Edition of 108
27 x 34 inches
Kenny Scharf's aesthetic comes from the vocabulary of popular culture. His subversive vision brings together images of American consumerism and a population of vibrant, playful characters that inhabit his fertile imagination and are readily identifiable through his paintings, sculptures, installations and works on paper.
In Check Fest, the simplified images, almost childlike, are elegantly organized in blue and yellow grids making them at the same a readily accessible iconographic vocabulary and a system of signs that translate complex social and political issues.

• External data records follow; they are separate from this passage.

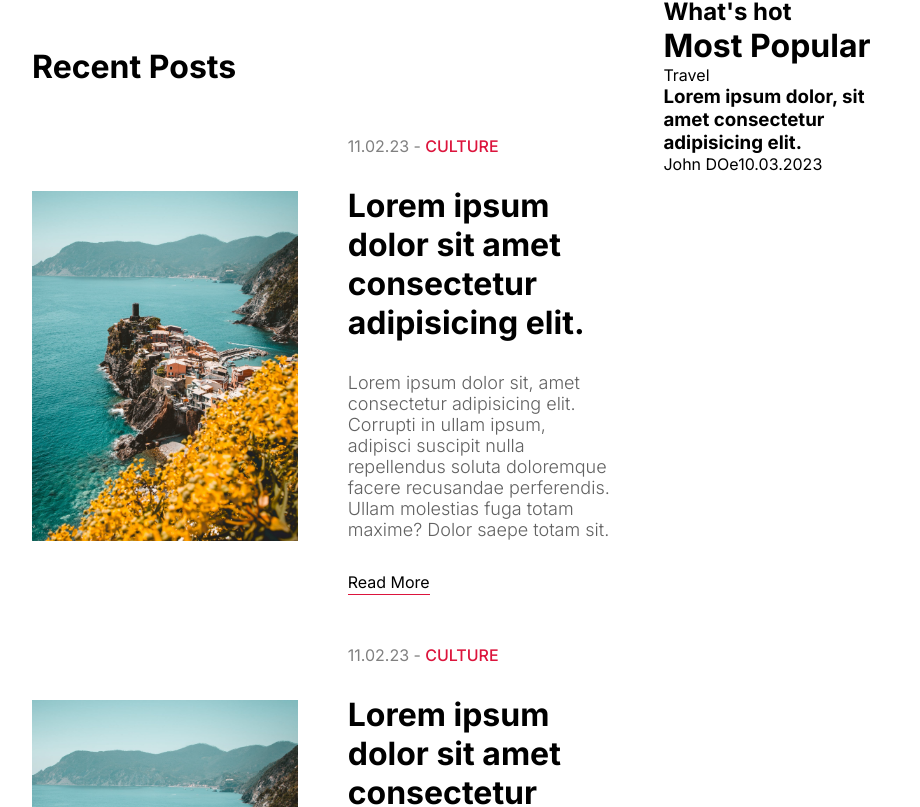
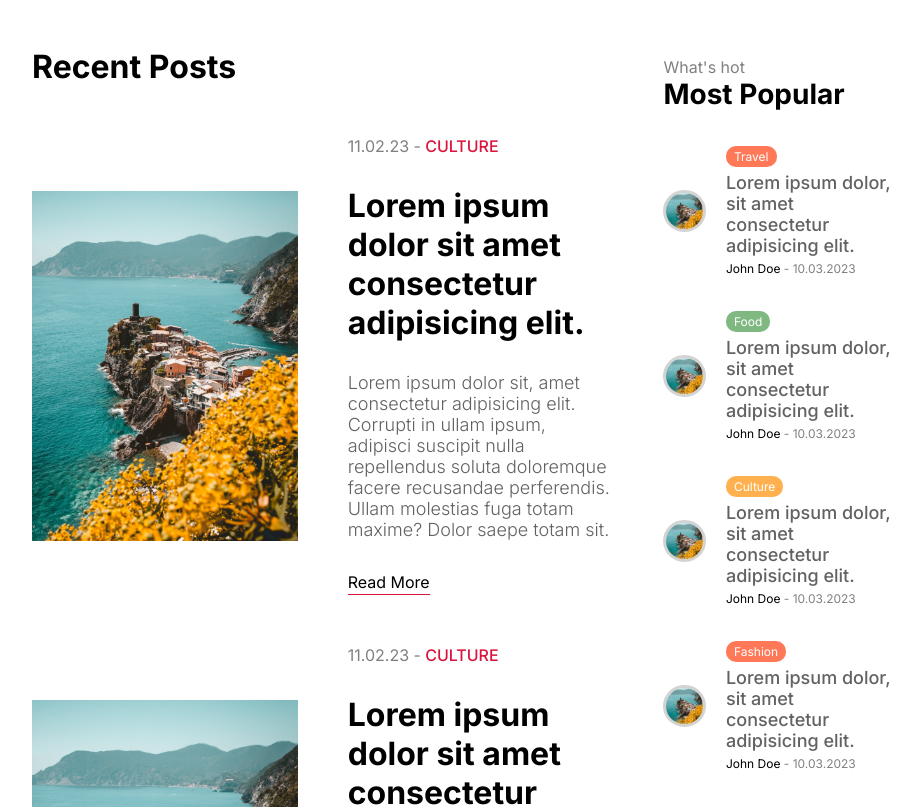
Before and after one commit to Venyad/BlogApp, a Next.js app: page / in a window 1280 px wide. Shown: the part 1273-2080 px from the top of the page, without its empty margins (176-1096 px from the left). Built offline with nearby package versions, Linux system fonts and the light colour scheme.

Commit message:
Updated Menu  Component css

```diff
--- a/src/components/menu/Menu.jsx
+++ b/src/components/menu/Menu.jsx
@@ -6,8 +6,8 @@
 const Menu = () => {
   return (
     <div className={styles.container}>
-      <h2>{"What's hot"}</h2>
-      <h1>Most Popular</h1>
+      <h2 className={styles.subtitle}>{"What's hot"}</h2>
+      <h1 className={styles.title}>Most Popular</h1>
       <div className={styles.items}>
         <Link href="/" className={styles.item}>
           <div className={styles.imageContainer}>
@@ -15,10 +15,49 @@
           </div>
           <div className={styles.textContainer}>
             <span className={`${styles.category} ${styles.travel}`}>Travel</span>
-            <h3>Lorem ipsum dolor, sit amet consectetur adipisicing elit. </h3>
+            <h3 className={styles.postTitle}>Lorem ipsum dolor, sit amet consectetur adipisicing elit. </h3>
             <div className={styles.detail}>
-              <span className={styles.username}>John DOe</span>
-              <span className={styles.date}>10.03.2023</span>
+              <span className={styles.username}>John Doe</span>
+              <span className={styles.date}> - 10.03.2023</span>
+            </div>
+          </div>
+        </Link>
+        <Link href="/" className={styles.item}>
+          <div className={styles.imageContainer}>
+            <Image src="/p1.jpeg" alt="" fill className={styles.image}/>
+          </div>
+          <div className={styles.textContainer}>
+            <span className={`${styles.category} ${styles.food}`}>Food</span>
+            <h3 className={styles.postTitle}>Lorem ipsum dolor, sit amet consectetur adipisicing elit. </h3>
+            <div className={styles.detail}>
+              <span className={styles.username}>John Doe</span>
+              <span className={styles.date}> - 10.03.2023</span>
+            </div>
+          </div>
+        </Link>
+        <Link href="/" className={styles.item}>
+          <div className={styles.imageContainer}>
+            <Image src="/p1.jpeg" alt="" fill className={styles.image}/>
+          </div>
+          <div className={styles.textContainer}>
+            <span className={`${styles.category} ${styles.culture}`}>Culture</span>
+            <h3 className={styles.postTitle}>Lorem ipsum dolor, sit amet consectetur adipisicing elit. </h3>
+            <div className={styles.detail}>
+              <span className={styles.username}>John Doe</span>
+              <span className={styles.date}> - 10.03.2023</span>
+            </div>
+          </div>
+        </Link>
+        <Link href="/" className={styles.item}>
+          <div className={styles.imageContainer}>
+            <Image src="/p1.jpeg" alt="" fill className={styles.image}/>
+          </div>
+          <div className={styles.textContainer}>
+            <span className={`${styles.category} ${styles.fashion}`}>Fashion</span>
+            <h3 className={styles.postTitle}>Lorem ipsum dolor, sit amet consectetur adipisicing elit. </h3>
+            <div className={styles.detail}>
+              <span className={styles.username}>John Doe</span>
+              <span className={styles.date}> - 10.03.2023</span>
             </div>
           </div>
         </Link>
--- a/src/components/menu/menu.module.css
+++ b/src/components/menu/menu.module.css
@@ -1,3 +1,87 @@
 .container{
     flex: 2;
+    margin-top: 60px;
 }
+
+.subtitle{
+    color: gray;
+    font-size: 16px;
+    font-weight: 400;
+}
+.title{
+    font-size: 28px;
+
+}
+
+.items{
+    margin-top: 35px;
+    margin-bottom: 60px;
+    display: flex;
+    flex-direction: column;
+    gap: 35px;
+
+}
+
+.item{
+    display: flex;
+    align-items: center;
+    gap: 20px;
+}
+
+.imageContainer{
+    flex: 1;
+    aspect-ratio: 1/1;
+    position: relative;
+}
+
+.image{
+    border-radius: 50%;
+    border: 3px solid lightgray;
+    object-fit: cover;
+}
+
+.textContainer{
+    flex: 4;
+    display: flex;
+    flex-direction: column;
+    gap: 5px;
+}
+
+.category{
+    padding: 3px 8px;
+    border-radius: 10px;
+    font-size: 12px;
+    color: white;
+    width: max-content;
+}
+
+.category.travel{
+    background-color: #ff7857;
+}
+
+.category.fashion{
+    background-color: #ff7857;
+}
+.category.food{
+    background-color: #7fb881;
+}
+.category.culture{
+    background-color: #ffb14f;
+}
+.category.coding{
+    background-color: #775aec;
+}
+
+.postTitle{
+    font-size: 18px;
+    font-weight: 500;
+    color: var(--softTextColor);
+}
+
+.detail{
+    font-size: 12px;
+}
+
+.date{
+    color: gray;
+}
```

Scharf gained prominence in New York City's East Village art scene in the 1980s for his ambitious, cartoon-like installations and paintings and his frequent collaborations with his friends, artists Keith Haring and Jean-Michel Basquiat.
Scharf's fun, colorful work is both a nod to the future and a reference to past art historical movements such as Pop and Surrealism. His multidisciplinary practice exists in the realm where pop culture meets science fiction, and his imagery celebrates everything from the Jetsons and the Flintstones to one-eyed creatures, mischievous monsters, and donuts in space.

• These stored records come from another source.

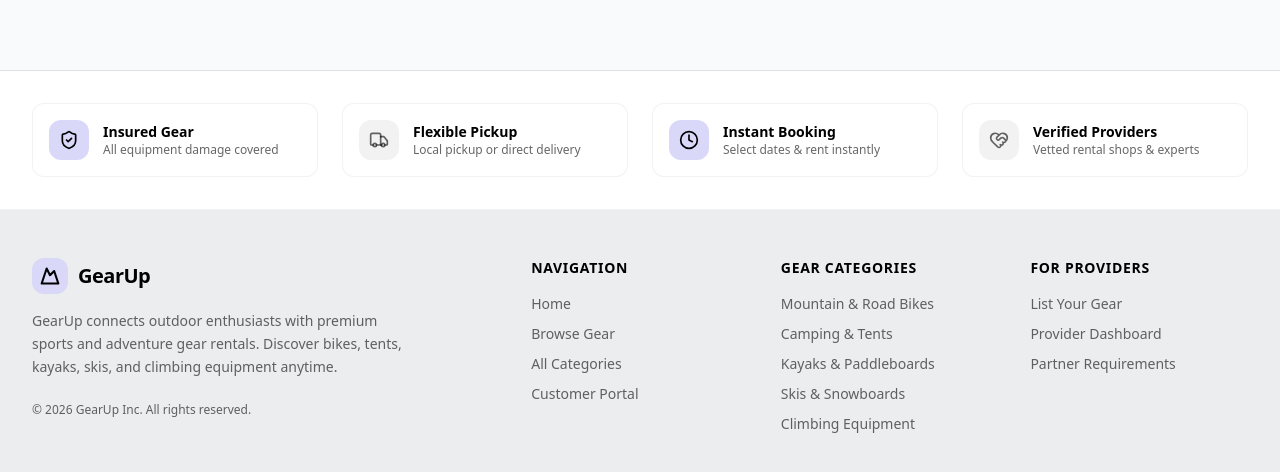
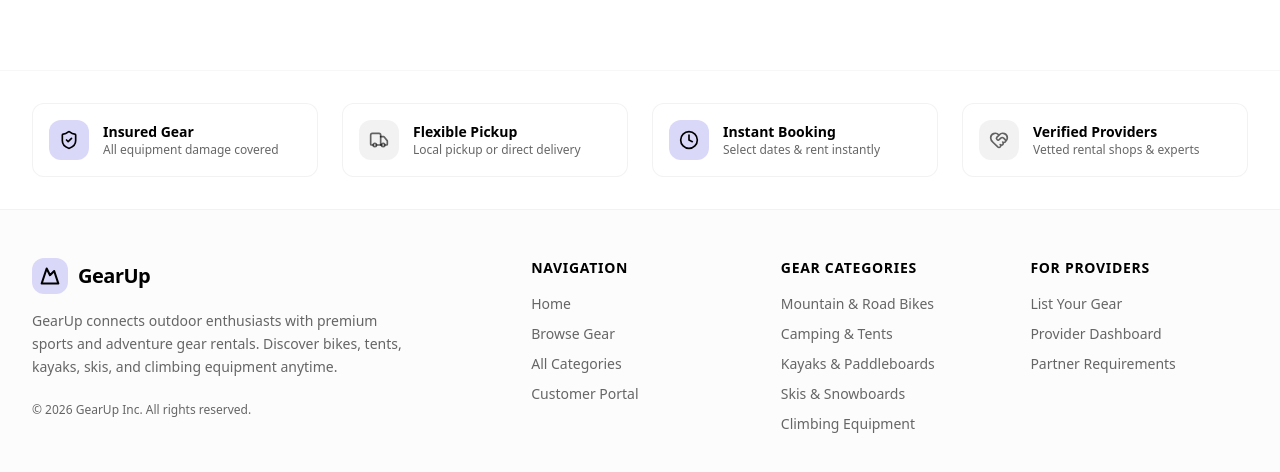
Before and after one commit to tanvirislamb/Gear-Up-Frontend, a Next.js app: page /checkout in a window 1280 px wide. Shown: the part 410-882 px from the top of the page. Built offline with nearby package versions, Linux system fonts and the light colour scheme; no server answers.

Commit message:
fix some bugs

```diff
--- a/src/app/(home)/page.tsx
+++ b/src/app/(home)/page.tsx
@@ -20,7 +20,7 @@ export default async function HomePage() {
   }
 
   return (
-    <div className="space-y-20 pt-10 pb-20 bg-white">
+    <div className="space-y-20 pt-10 pb-20">
       <section className="relative overflow-hidden pt-12 pb-24 md:pt-20 md:pb-32 border-b border-black/5">
         <div className="absolute top-0 left-1/2 -translate-x-1/2 w-[1000px] h-[500px] bg-[#dad8f9]/60 blur-3xl rounded-full pointer-events-none" />
         <div className="absolute top-20 right-10 w-[300px] h-[300px] bg-[#dad8f9]/20 blur-2xl rounded-full pointer-events-none" />
--- a/src/app/layout.tsx
+++ b/src/app/layout.tsx
@@ -12,7 +12,7 @@ const inter = Inter({
 });
 
 export const metadata: Metadata = {
-  title: "GearUp 🏋️ | Rent Sports & Outdoor Gear Instantly",
+  title: "GearUp",
   description: "GearUp is a modern platform to rent sports equipment, outdoor gear, bikes, tents, kayaks, skis, and climbing tools from verified local providers.",
   keywords: ["outdoor gear rental", "sports equipment rental", "bike rental", "tent rental", "kayak rental", "GearUp"],
 };
@@ -24,7 +24,7 @@ export default function RootLayout({
 }>) {
   return (
     <html lang="en" className={`${inter.variable} h-full antialiased`}>
-      <body className="min-h-full bg-slate-50 text-slate-900 flex flex-col font-sans selection:bg-emerald-500/30 selection:text-emerald-600">
+      <body className="min-h-full flex flex-col font-sans selection:bg-emerald-500/30 selection:text-emerald-600">
         <AuthProvider>
           <ToastProvider>
             <Navbar />
--- a/src/component/Footer.tsx
+++ b/src/component/Footer.tsx
@@ -3,7 +3,7 @@ import { Mountain, ShieldCheck, Truck, Clock, HeartHandshake } from "lucide-reac
 
 export default function Footer() {
   return (
-    <footer className="bg-black/5 text-black/60 border-t border-black/5 mt-auto">
+    <footer className="bg-black/1 text-black/60 border-t border-black/2 mt-auto">
       <div className="border-b border-black/5 bg-white py-8 px-4 sm:px-6 lg:px-8">
         <div className="max-w-7xl mx-auto grid grid-cols-1 md:grid-cols-4 gap-6">
           <div className="flex items-center gap-3.5 p-4 rounded-xl bg-white border border-black/5">
```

On almost every level Scharf’s work is a response to the disillusionment he and his generation encountered as they came of age. If reality didn’t measure up to his dreams, then he would create a world that did. His paintings became surreal amalgamations of fantastic fictions and pop culture; his sculptures cartoon-like characters from his make-believe universe. - Mike McGee, Grand Central Art Gallery, CA
SELECTED PUBLIC COLLECTIONS

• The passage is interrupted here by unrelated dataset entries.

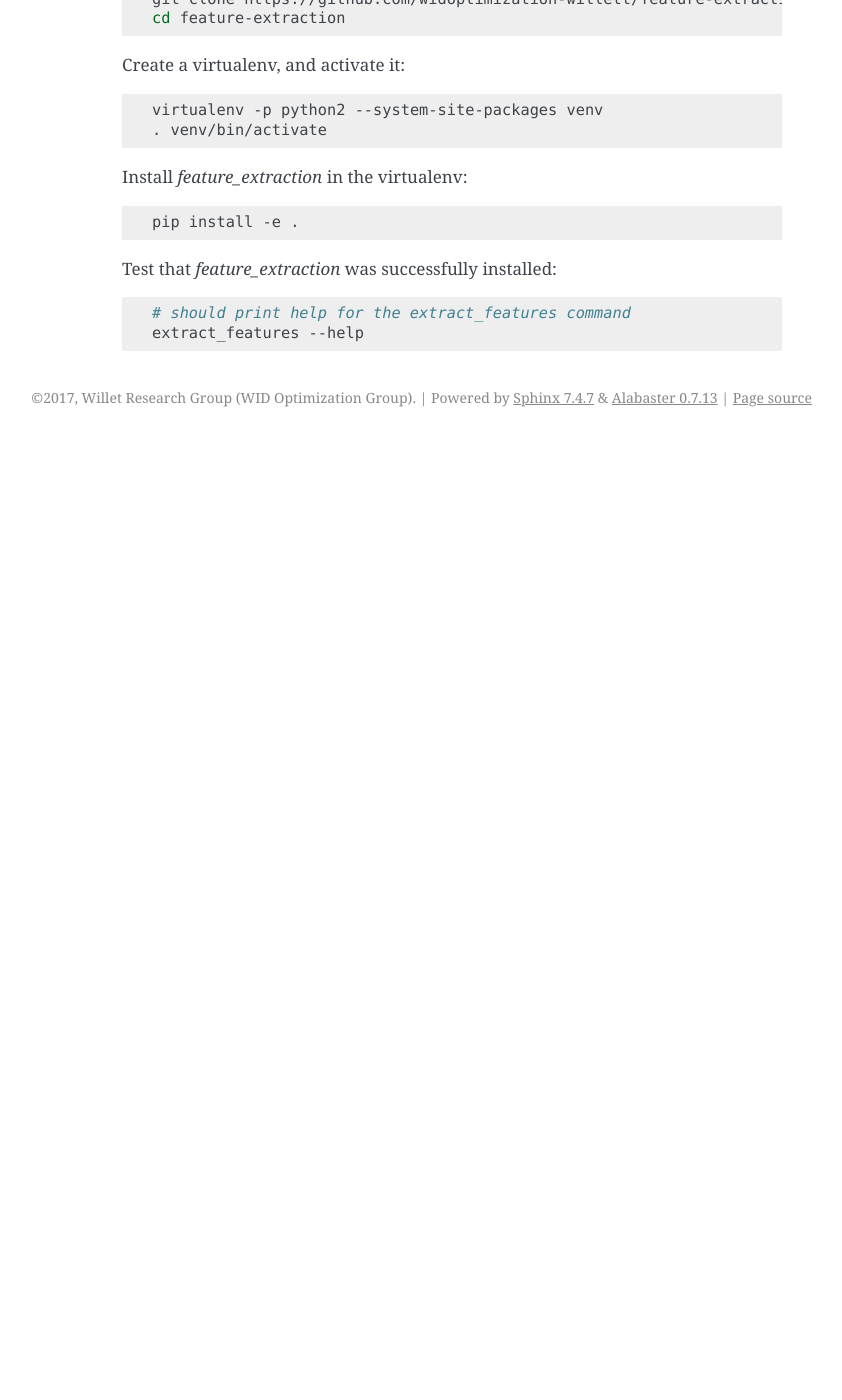
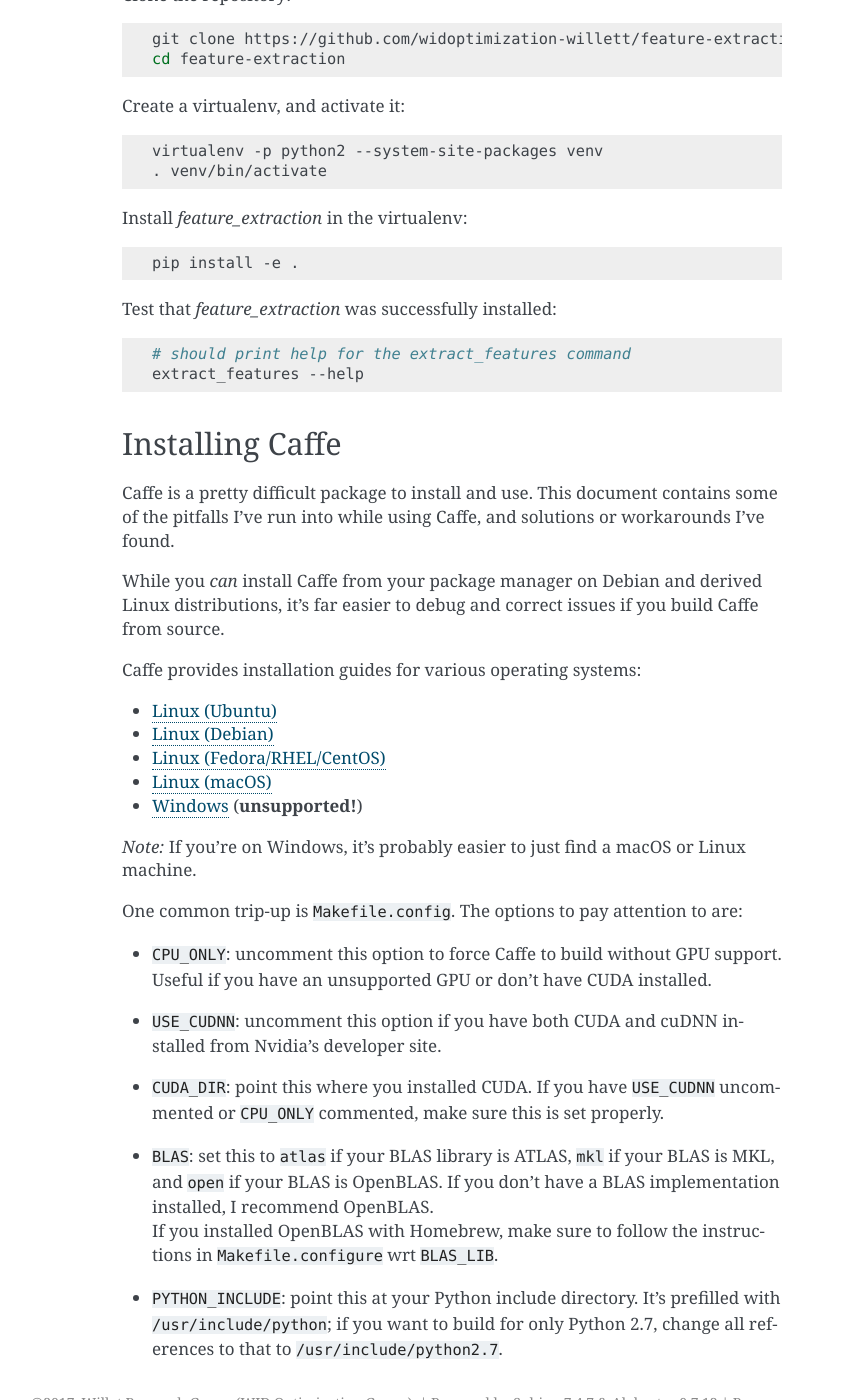
Before and after one commit to widoptimization-willett/feature-extraction, a Sphinx documentation site: the page built from docs/installation.rst, in a window 1280 px wide and 1400 px high, scrolled down 482 px. Shown: the whole window, without its empty margins (298-1140 px from the left). Built offline with Sphinx 7.4.7, drawn with Linux system fonts in a browser that asks for light colours; before the commit the page ends 919 px from its top, so only the background shows below that; some of the changed text lies outside the part shown.

Commit message:
docs: add caffe install instructions

```diff
--- a/docs/installation.rst
+++ b/docs/installation.rst
@@ -39,3 +42,53 @@
 
 	# should print help for the extract_features command
 	extract_features --help
+
+
+.. _installing_caffe:
+
+Installing Caffe
+----------------
+
+Caffe is a pretty difficult package to install and use. This document
+contains some of the pitfalls I’ve run into while using Caffe, and
+solutions or workarounds I’ve found.
+
+While you *can* install Caffe from your package manager on Debian and
+derived Linux distributions, it’s far easier to debug and correct issues
+if you build Caffe from source.
+
+Caffe provides installation guides for various operating systems:
+
+* `Linux (Ubuntu) <http://caffe.berkeleyvision.org/install_apt.html>`_
+* `Linux (Debian) <http://caffe.berkeleyvision.org/install_apt_debian.html>`_
+* `Linux (Fedora/RHEL/CentOS) <http://caffe.berkeleyvision.org/install_yum.html>`_
+* `Linux (macOS) <http://caffe.berkeleyvision.org/install_osx.html>`_
+* `Windows <https://github.com/BVLC/caffe/tree/windows>`_ (**unsupported!**)
+
+*Note:* If you're on Windows, it's probably easier to just find a macOS or Linux machine.
+
+One common trip-up is ``Makefile.config``. The options to pay attention
+to are:
+
+-  ``CPU_ONLY``: uncomment this option to force Caffe to build without
+   GPU support. Useful if you have an unsupported GPU or don’t have CUDA
+   installed.
+
+-  ``USE_CUDNN``: uncomment this option if you have both CUDA and cuDNN
+   installed from Nvidia’s developer site.
+
+-  ``CUDA_DIR``: point this where you installed CUDA. If you have
+   ``USE_CUDNN`` uncommented or ``CPU_ONLY`` commented, make sure this
+   is set properly.
+
+-  | ``BLAS``: set this to ``atlas`` if your BLAS library is ATLAS,
+     ``mkl`` if your BLAS is MKL, and ``open`` if your BLAS is OpenBLAS.
+     If you don’t have a BLAS implementation installed, I recommend
+     OpenBLAS.
+   | If you installed OpenBLAS with Homebrew, make sure to follow the
+     instructions in ``Makefile.configure`` wrt ``BLAS_LIB``.
+
+-  ``PYTHON_INCLUDE``: point this at your Python include directory. It’s
+   prefilled with ``/usr/include/python``; if you want to build for only
+   Python 2.7, change all references to that to
+   ``/usr/include/python2.7``.
```
Also changed, not shown: other parts of docs/installation.rst (+5 -2 lines).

Bass Museum of Art, Miami Beach, FL
Jewish Museum, New York, NY
Miami Art Museum, FL
Solomon R. Guggenheim Museum, New York, NY
Whitney Museum of American Art, New York, NY